The University of Pennsylvania group reported their experience with “Percutaneous Biopsy of Musculoskeletal Tumors.” Thirty of the 120 studied patients (25%) required closed biopsy followed by open biopsy to establish the correct diagnosis. Accurate interpretation of closed biopsies is institution dependent.
The Carolinas Medical Center discussed the “Role of PET Scanning in Pediatric Bone Sarcomas.” As this rapidly evolving technology becomes more commonly utilized, it appears that in this retrospective study at a single institution, a 7% upstaging was observed solely because of the sensitivity of this imaging modality in 55 young patients with Ewing's or osteosarcoma of bone.
The Vanderbilt group discussed the “Evolving Technology of Proteomics in the Evaluation and Profiling of Soft Tissue Sarcomas.” Matrix assisted laser desorption ionization mass spectrometry (MALDI-MS) analysis allows hundreds of peptides and proteins to be detected from intact tissues. Liposarcomas had a different proteomic profile than lipoma. MALDI-MS offers the promise of identifying clinically useful biomarkers because it can detect which proteins are expressed in malignant fat, but not benign fat.
The Pittsburgh group explored the hypothesis that certain mouse osteosarcoma cell lines in vitro may have greater metastatic potential when expressing growth factors like VEGF and BMP2. Noggin, a BMP antagonist, may block this action.
In summary, these papers reflect the many ongoing research fronts of the Musculoskeletal Tumor Society in terms of molecular genetics, proteomics, limb salvage and outcome analysis. The Society remains committed to the advancement of patient care, survival and quality of life in this extremely complex and challenging area of cancer care.
Herbert S. Schwartz, MD

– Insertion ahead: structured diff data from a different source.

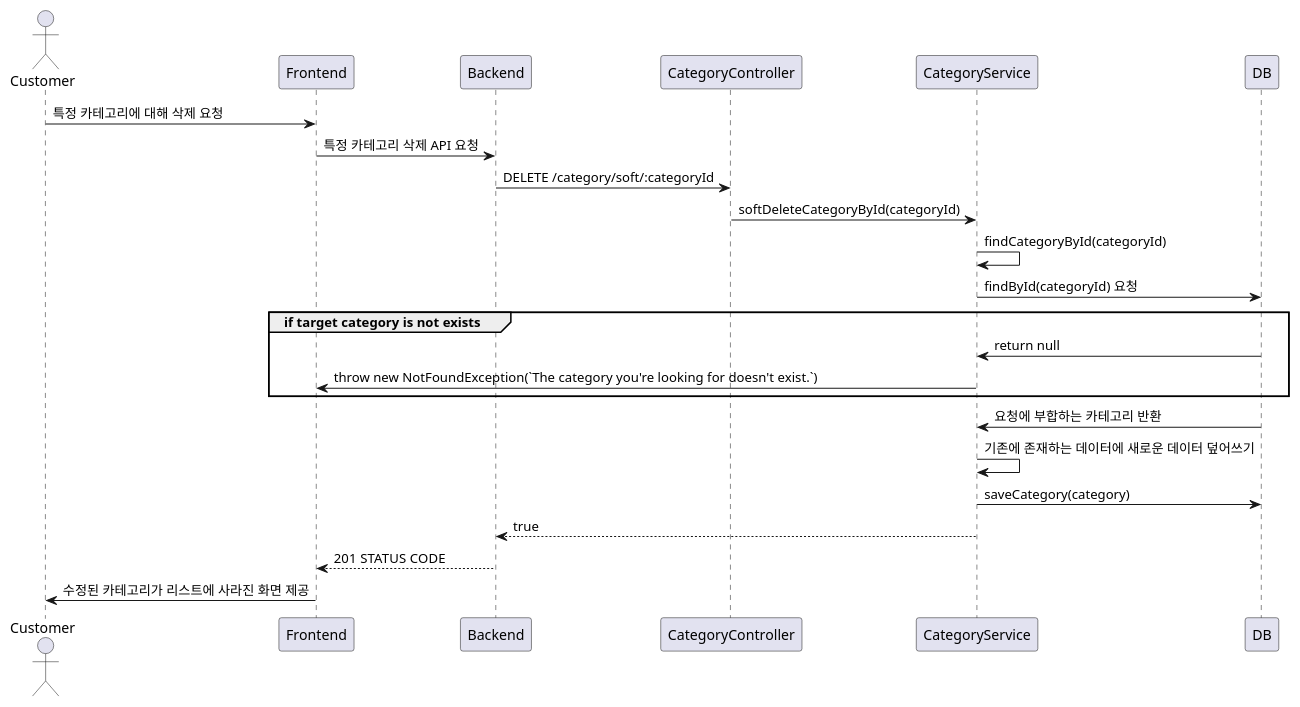
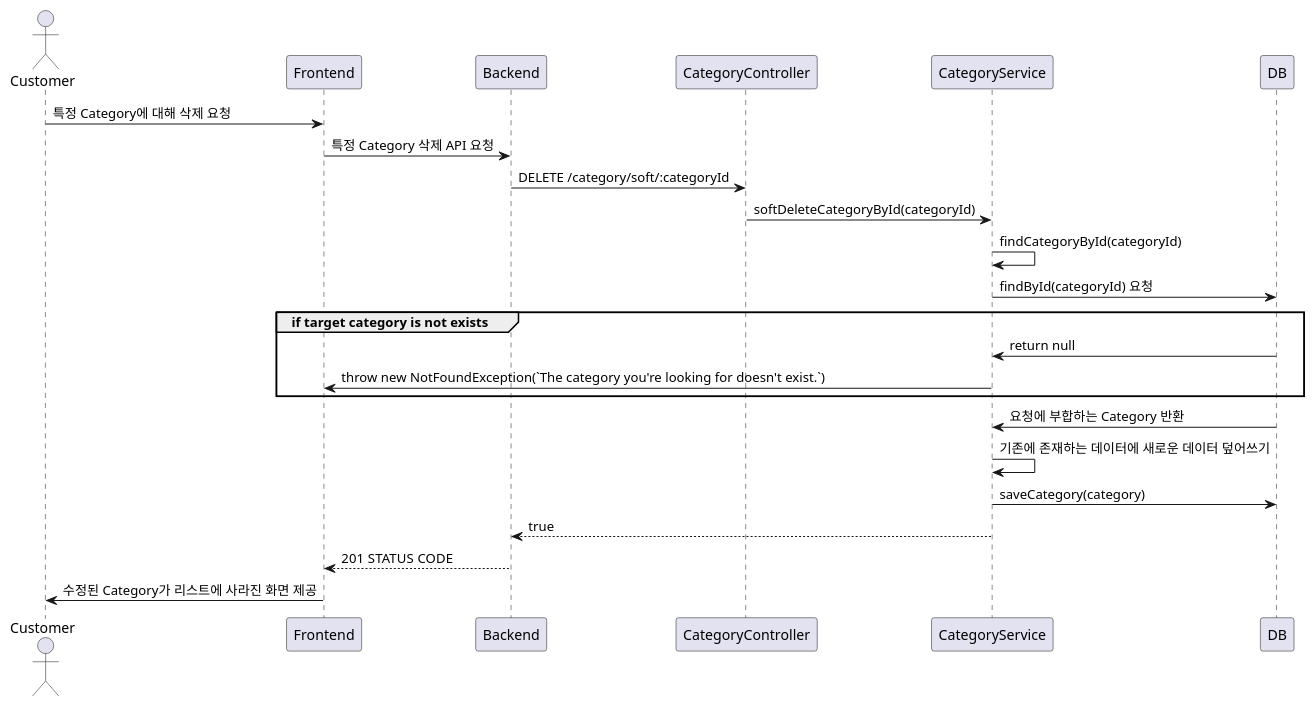
The diagram in server/docs/category/category.delete.md (VVSOGI/todolist-remake), drawn with PlantUML before and after one commit. The commit also changed other lines of this file and 3 other files, not shown here.

````diff
--- a/server/docs/category/category.delete.md
+++ b/server/docs/category/category.delete.md
@@ -26,21 +26,21 @@
 ```plantuml
 @startuml
 actor Customer
-Customer -> Frontend: 특정 카테고리에 대해 삭제 요청
-    Frontend -> Backend: 특정 카테고리 삭제 API 요청
+Customer -> Frontend: 특정 Category에 대해 삭제 요청
+    Frontend -> Backend: 특정 Category 삭제 API 요청
         Backend -> CategoryController: DELETE /category/soft/:categoryId
             CategoryController -> CategoryService: softDeleteCategoryById(categoryId)
                 CategoryService -> CategoryService: findCategoryById(categoryId)
                 CategoryService -> DB: findById(categoryId) 요청
                 group if target category is not exists
                     DB -> CategoryService: return null
                     CategoryService -> Frontend: throw new NotFoundException(`The category you're looking for doesn't exist.`)
                 end
-                DB -> CategoryService: 요청에 부합하는 카테고리 반환
+                DB -> CategoryService: 요청에 부합하는 Category 반환
                 CategoryService -> CategoryService: 기존에 존재하는 데이터에 새로운 데이터 덮어쓰기
                 CategoryService -> DB: saveCategory(category)
             Backend <-- CategoryService: true
     Frontend <-- Backend: 201 STATUS CODE
-Customer <- Frontend: 수정된 카테고리가 리스트에 사라진 화면 제공
+Customer <- Frontend: 수정된 Category가 리스트에 사라진 화면 제공
 @enduml
 ```
````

Department of Orthopaedics Vanderbilt University Nashville, TN; and
Eugene R. Mindell, MD
Department of Orthopaedics Buffalo General Hospital Buffalo, NY